## [TRY IT]
Search the entries below for "DefaultShopAppbar". Report each line where it occurs.

◆ ◆ ◆ ◆ ◆

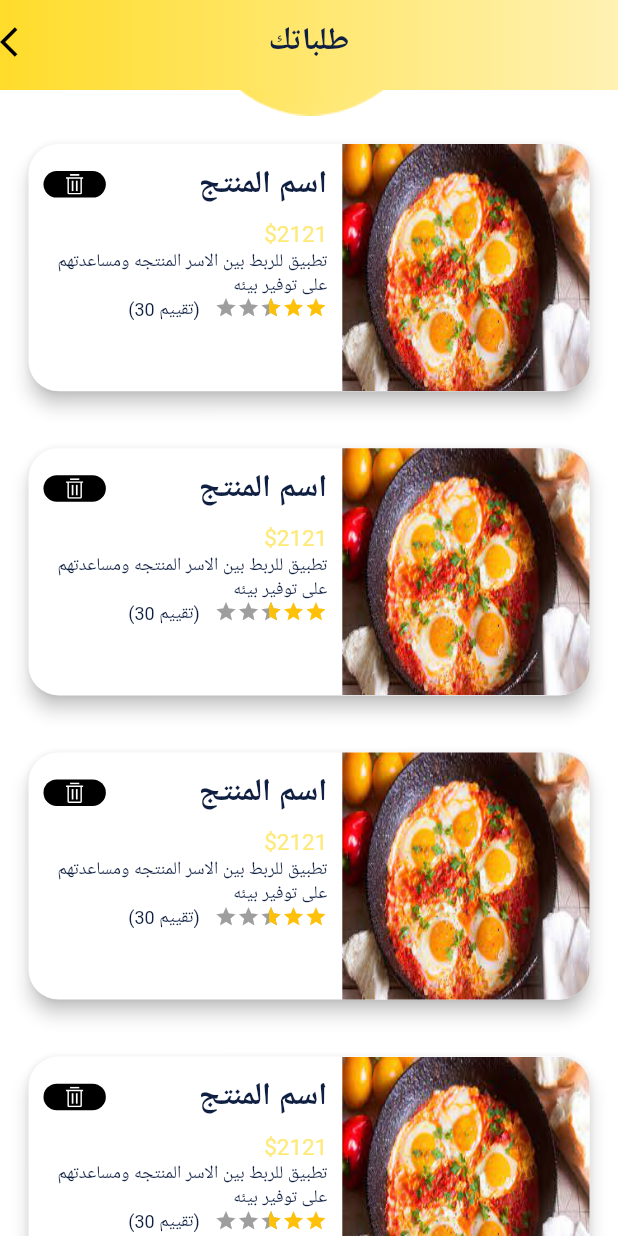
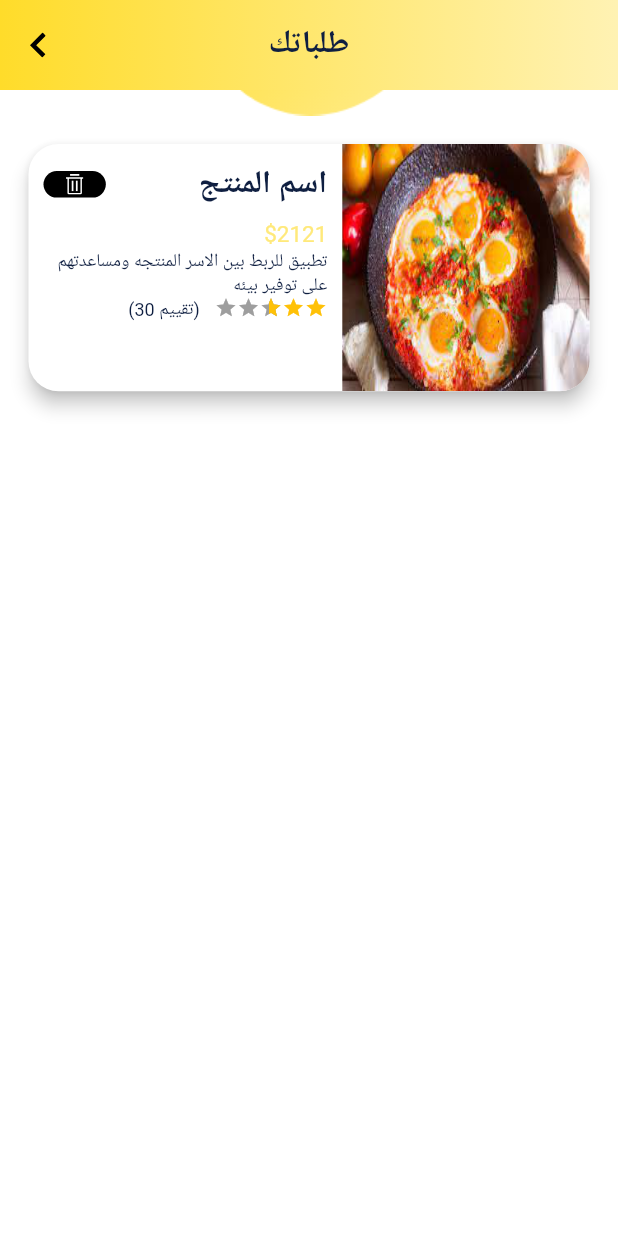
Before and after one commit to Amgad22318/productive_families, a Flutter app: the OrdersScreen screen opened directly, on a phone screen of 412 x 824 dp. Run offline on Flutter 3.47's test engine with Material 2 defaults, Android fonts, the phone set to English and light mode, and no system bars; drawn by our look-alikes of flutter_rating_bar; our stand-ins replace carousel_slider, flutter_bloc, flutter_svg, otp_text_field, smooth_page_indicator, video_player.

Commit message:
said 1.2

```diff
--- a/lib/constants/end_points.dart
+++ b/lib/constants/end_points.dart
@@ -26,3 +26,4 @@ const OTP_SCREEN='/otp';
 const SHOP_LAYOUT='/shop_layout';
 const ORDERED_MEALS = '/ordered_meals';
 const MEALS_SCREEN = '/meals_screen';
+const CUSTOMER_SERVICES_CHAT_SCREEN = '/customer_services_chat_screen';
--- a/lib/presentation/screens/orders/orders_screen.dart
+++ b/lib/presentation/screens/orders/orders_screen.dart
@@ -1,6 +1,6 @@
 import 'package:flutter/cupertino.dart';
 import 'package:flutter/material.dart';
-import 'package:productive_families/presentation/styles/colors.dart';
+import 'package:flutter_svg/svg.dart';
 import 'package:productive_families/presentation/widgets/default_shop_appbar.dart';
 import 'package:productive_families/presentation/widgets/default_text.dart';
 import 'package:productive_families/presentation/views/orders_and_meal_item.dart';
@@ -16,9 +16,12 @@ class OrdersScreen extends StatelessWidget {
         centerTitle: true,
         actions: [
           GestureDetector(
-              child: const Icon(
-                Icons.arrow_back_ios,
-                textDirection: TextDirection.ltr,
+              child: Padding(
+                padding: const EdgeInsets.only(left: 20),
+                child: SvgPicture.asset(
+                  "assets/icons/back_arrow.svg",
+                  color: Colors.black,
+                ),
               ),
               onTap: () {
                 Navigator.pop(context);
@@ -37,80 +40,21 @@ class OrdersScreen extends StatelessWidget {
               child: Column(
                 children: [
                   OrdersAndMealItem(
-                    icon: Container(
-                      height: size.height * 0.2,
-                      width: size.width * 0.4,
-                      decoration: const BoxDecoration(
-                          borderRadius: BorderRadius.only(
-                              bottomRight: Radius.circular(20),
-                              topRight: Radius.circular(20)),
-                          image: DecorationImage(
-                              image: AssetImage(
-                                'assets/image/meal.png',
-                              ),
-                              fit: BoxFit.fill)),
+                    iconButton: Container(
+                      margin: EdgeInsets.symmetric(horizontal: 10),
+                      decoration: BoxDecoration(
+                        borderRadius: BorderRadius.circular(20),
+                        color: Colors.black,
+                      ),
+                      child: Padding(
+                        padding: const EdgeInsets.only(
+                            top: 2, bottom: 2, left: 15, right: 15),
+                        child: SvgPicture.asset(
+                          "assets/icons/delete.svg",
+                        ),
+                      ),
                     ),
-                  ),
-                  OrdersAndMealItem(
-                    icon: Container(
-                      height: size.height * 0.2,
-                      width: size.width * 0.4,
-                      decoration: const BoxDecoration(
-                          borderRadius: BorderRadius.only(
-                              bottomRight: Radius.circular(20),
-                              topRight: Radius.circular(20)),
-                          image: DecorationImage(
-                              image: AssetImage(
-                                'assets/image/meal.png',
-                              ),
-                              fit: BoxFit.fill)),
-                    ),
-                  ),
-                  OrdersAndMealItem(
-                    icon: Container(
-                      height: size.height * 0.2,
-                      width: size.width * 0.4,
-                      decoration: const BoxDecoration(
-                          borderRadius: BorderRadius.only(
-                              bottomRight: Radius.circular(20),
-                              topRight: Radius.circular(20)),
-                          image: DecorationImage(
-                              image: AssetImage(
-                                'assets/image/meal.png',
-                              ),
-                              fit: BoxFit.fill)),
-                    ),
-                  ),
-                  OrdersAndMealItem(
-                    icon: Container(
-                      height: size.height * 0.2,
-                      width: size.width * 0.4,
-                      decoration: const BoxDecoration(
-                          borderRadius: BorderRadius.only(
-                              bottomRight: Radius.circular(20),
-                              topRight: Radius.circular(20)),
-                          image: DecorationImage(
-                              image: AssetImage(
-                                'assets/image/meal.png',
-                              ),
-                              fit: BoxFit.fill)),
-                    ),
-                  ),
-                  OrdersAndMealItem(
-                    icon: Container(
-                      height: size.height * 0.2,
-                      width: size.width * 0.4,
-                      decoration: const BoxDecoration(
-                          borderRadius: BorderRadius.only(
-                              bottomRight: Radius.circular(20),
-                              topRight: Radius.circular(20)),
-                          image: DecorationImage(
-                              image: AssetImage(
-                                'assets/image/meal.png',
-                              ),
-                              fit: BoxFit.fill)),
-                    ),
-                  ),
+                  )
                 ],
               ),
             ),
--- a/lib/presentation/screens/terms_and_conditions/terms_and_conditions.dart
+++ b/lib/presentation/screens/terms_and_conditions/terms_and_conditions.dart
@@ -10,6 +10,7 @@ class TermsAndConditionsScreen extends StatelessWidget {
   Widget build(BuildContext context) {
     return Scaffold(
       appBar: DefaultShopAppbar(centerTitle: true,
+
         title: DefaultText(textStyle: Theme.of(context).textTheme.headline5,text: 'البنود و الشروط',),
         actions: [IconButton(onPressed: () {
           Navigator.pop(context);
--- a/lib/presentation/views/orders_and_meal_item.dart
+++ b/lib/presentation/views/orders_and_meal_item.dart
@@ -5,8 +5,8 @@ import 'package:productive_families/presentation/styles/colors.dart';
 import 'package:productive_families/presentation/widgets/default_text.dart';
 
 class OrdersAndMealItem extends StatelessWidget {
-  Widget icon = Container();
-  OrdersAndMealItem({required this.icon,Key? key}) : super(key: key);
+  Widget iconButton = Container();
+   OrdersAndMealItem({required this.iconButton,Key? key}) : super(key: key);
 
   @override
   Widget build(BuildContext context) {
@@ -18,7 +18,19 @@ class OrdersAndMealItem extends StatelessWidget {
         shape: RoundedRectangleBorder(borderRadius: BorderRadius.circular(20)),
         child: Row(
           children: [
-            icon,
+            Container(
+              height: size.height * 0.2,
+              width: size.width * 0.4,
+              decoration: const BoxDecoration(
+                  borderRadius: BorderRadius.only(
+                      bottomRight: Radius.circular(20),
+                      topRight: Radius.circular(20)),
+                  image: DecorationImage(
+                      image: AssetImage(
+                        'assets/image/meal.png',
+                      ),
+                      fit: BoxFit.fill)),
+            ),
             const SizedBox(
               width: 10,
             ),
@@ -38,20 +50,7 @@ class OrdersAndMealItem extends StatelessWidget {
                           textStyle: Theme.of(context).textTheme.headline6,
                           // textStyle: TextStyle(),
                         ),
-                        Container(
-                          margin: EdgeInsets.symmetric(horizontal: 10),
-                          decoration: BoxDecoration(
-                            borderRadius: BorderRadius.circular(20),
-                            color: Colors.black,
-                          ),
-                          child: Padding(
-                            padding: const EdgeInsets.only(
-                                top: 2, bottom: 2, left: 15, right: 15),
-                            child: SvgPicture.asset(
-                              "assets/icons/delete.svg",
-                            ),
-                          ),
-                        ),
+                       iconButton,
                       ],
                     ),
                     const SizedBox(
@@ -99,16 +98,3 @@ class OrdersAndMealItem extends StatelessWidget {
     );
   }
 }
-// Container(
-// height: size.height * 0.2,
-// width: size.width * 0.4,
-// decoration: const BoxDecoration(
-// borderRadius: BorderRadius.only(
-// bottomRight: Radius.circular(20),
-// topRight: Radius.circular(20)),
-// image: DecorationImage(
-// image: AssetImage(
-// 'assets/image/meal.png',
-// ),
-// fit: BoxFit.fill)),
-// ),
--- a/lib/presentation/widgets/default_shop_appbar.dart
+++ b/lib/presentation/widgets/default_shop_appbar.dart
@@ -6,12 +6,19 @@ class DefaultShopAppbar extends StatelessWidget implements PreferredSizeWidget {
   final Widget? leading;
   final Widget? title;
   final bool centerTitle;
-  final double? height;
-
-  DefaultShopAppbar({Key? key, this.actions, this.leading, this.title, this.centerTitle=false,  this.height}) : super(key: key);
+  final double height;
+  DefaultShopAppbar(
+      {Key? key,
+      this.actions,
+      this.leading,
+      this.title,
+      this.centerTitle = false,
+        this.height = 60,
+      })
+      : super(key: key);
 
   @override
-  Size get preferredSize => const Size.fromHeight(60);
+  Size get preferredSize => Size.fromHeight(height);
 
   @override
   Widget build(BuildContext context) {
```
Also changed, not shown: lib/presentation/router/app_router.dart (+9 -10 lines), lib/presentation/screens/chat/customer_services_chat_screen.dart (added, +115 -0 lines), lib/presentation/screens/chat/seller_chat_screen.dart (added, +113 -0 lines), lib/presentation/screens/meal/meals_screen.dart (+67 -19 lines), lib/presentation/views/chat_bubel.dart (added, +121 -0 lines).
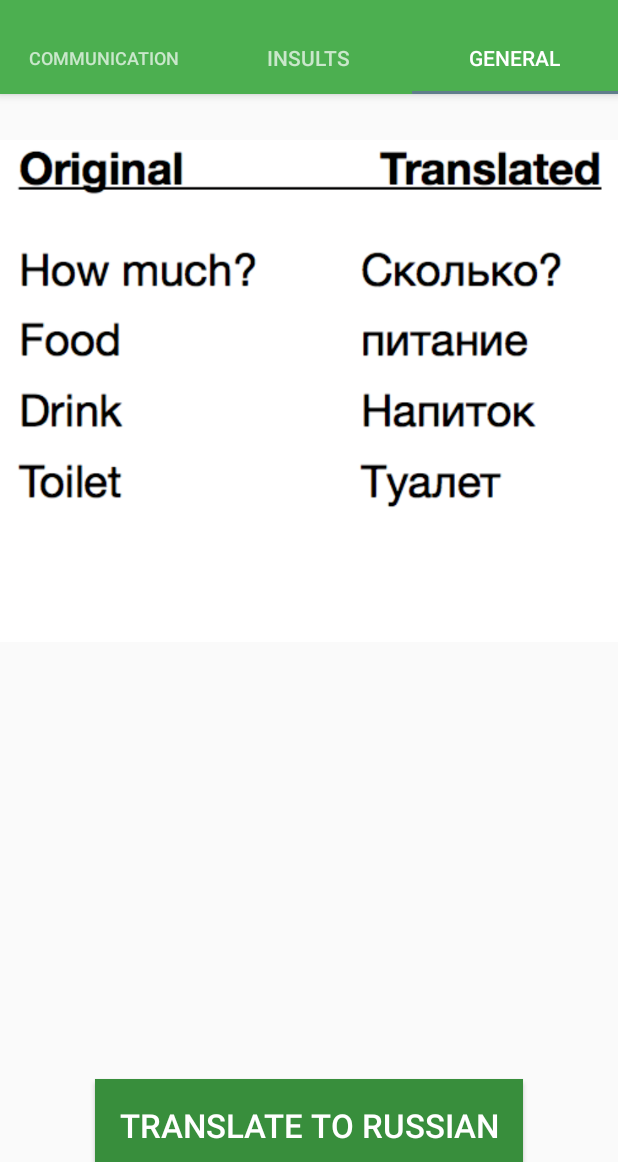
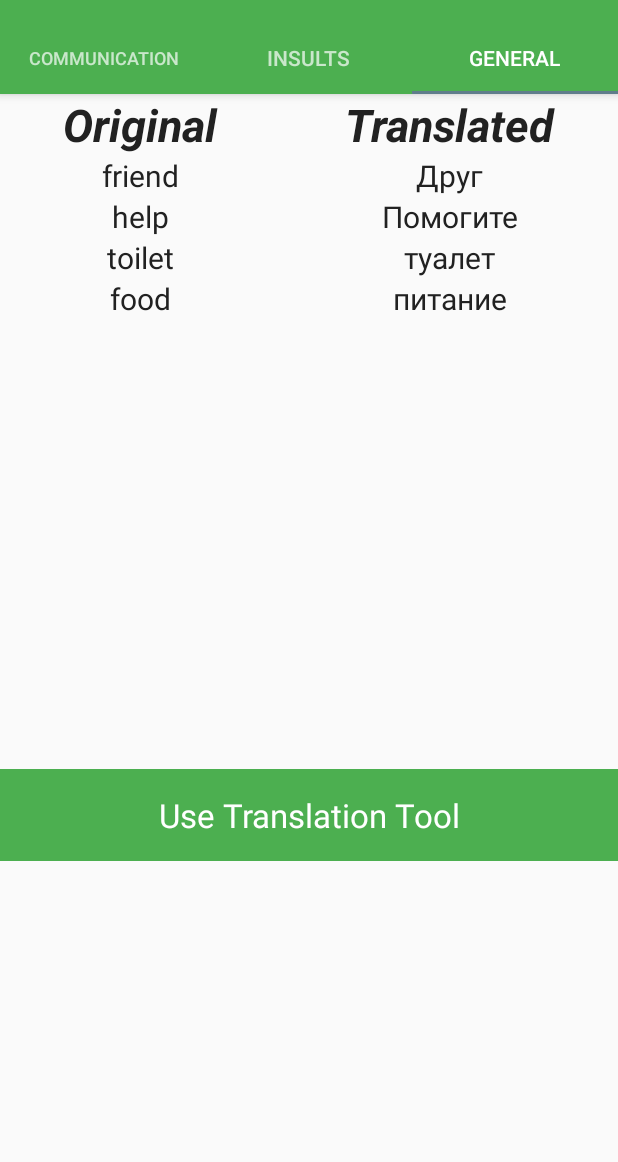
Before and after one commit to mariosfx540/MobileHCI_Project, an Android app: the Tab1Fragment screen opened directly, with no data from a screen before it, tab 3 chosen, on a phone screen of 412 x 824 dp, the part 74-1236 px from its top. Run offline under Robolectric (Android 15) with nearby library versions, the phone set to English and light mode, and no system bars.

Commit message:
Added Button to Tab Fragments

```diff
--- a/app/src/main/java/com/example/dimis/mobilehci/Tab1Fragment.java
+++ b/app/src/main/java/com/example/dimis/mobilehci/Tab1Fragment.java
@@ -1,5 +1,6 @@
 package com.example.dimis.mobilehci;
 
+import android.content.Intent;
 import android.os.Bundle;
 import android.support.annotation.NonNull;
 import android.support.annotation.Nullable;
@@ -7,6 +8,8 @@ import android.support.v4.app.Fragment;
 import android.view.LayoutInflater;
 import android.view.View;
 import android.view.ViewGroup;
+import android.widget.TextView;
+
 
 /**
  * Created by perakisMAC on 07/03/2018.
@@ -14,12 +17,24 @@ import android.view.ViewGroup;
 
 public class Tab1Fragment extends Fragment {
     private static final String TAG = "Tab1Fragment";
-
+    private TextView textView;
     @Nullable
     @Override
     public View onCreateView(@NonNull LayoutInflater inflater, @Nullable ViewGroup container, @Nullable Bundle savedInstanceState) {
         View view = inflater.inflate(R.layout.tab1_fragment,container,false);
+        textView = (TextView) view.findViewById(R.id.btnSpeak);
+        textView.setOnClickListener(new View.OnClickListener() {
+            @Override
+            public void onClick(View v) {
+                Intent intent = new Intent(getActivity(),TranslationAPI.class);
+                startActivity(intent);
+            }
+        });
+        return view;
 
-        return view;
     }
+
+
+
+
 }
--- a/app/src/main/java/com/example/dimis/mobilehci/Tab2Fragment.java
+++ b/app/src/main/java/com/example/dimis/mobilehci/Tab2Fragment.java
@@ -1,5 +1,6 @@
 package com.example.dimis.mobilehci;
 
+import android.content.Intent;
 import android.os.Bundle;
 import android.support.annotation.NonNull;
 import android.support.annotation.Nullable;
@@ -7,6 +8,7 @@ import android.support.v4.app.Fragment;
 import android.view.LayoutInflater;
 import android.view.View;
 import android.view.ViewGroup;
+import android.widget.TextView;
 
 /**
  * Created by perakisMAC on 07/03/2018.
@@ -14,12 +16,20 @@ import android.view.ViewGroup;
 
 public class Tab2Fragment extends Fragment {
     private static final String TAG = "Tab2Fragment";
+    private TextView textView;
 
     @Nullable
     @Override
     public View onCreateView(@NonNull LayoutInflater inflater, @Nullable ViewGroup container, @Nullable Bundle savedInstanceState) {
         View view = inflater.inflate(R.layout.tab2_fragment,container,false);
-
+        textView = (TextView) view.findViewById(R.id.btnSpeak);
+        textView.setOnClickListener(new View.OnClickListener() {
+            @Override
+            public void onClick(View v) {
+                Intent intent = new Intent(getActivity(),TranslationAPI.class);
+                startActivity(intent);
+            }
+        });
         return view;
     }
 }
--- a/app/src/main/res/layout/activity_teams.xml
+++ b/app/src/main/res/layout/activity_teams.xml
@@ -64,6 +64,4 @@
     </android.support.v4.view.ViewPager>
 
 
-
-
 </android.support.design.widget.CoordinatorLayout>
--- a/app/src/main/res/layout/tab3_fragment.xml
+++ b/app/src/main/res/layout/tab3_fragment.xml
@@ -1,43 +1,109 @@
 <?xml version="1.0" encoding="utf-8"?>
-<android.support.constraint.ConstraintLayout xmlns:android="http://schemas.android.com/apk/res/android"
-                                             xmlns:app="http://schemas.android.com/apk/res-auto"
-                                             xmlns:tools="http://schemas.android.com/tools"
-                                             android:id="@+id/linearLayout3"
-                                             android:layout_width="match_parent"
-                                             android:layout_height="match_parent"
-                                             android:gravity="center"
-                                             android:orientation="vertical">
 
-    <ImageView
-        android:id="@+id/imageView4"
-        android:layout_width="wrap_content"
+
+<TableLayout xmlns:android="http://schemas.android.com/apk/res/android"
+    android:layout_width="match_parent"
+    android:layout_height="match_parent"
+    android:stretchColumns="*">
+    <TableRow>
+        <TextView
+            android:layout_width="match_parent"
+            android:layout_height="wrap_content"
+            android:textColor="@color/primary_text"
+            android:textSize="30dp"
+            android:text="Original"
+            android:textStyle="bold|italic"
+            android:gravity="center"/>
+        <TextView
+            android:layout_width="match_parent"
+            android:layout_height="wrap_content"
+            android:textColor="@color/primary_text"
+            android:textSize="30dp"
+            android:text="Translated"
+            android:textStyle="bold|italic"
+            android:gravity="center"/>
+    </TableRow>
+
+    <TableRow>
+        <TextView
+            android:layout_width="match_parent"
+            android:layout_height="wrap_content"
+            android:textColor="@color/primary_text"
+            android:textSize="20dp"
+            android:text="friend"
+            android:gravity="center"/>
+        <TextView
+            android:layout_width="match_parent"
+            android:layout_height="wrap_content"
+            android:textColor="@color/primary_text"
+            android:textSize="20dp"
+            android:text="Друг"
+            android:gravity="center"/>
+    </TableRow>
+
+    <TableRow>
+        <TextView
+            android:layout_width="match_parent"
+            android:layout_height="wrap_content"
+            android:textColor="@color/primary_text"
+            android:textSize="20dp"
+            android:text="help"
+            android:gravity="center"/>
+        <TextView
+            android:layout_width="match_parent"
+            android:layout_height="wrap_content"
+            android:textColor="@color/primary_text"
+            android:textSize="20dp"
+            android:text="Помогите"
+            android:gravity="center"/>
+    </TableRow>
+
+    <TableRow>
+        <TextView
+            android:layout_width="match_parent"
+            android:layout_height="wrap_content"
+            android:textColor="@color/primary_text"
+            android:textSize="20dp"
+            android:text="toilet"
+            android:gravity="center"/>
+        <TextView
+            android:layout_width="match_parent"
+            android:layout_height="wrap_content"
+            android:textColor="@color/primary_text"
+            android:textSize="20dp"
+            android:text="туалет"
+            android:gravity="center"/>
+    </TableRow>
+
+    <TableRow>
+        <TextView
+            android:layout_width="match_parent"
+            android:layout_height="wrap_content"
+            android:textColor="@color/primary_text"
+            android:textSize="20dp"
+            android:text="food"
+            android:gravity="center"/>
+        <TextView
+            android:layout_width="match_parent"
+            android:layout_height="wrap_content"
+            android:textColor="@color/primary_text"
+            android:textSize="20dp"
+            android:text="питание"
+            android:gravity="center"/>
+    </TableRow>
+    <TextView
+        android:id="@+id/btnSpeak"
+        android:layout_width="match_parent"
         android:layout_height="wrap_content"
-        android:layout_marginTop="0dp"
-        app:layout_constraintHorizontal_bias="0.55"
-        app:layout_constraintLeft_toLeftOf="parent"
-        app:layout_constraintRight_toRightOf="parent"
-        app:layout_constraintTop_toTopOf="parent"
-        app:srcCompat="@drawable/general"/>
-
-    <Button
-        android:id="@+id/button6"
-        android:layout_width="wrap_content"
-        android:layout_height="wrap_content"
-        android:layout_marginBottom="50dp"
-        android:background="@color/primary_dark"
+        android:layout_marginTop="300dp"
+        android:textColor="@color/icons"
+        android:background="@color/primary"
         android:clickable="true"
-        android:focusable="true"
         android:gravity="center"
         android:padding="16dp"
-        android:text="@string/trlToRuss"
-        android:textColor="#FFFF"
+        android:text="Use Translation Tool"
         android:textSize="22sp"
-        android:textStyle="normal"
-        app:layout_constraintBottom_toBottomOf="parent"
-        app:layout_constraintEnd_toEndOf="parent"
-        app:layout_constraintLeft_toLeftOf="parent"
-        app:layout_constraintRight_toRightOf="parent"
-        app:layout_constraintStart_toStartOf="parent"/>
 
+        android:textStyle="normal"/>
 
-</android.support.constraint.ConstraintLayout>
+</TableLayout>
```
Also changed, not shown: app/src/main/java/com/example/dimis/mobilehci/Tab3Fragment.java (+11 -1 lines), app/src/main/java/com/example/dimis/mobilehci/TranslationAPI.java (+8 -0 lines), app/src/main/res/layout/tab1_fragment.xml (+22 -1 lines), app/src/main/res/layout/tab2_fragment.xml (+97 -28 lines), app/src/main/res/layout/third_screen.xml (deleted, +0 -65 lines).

◆ ◆ ◆ ◆ ◆

## [TASK SOLUTION]
       appBar: DefaultShopAppbar(centerTitle: true,
@@ -6,12 +6,19 @@ class DefaultShopAppbar extends StatelessWidget implements PreferredSizeWidget {
-  DefaultShopAppbar({Key? key, this.actions, this.leading, this.title, this.centerTitle=false,  this.height}) : super(key: key);
+  DefaultShopAppbar(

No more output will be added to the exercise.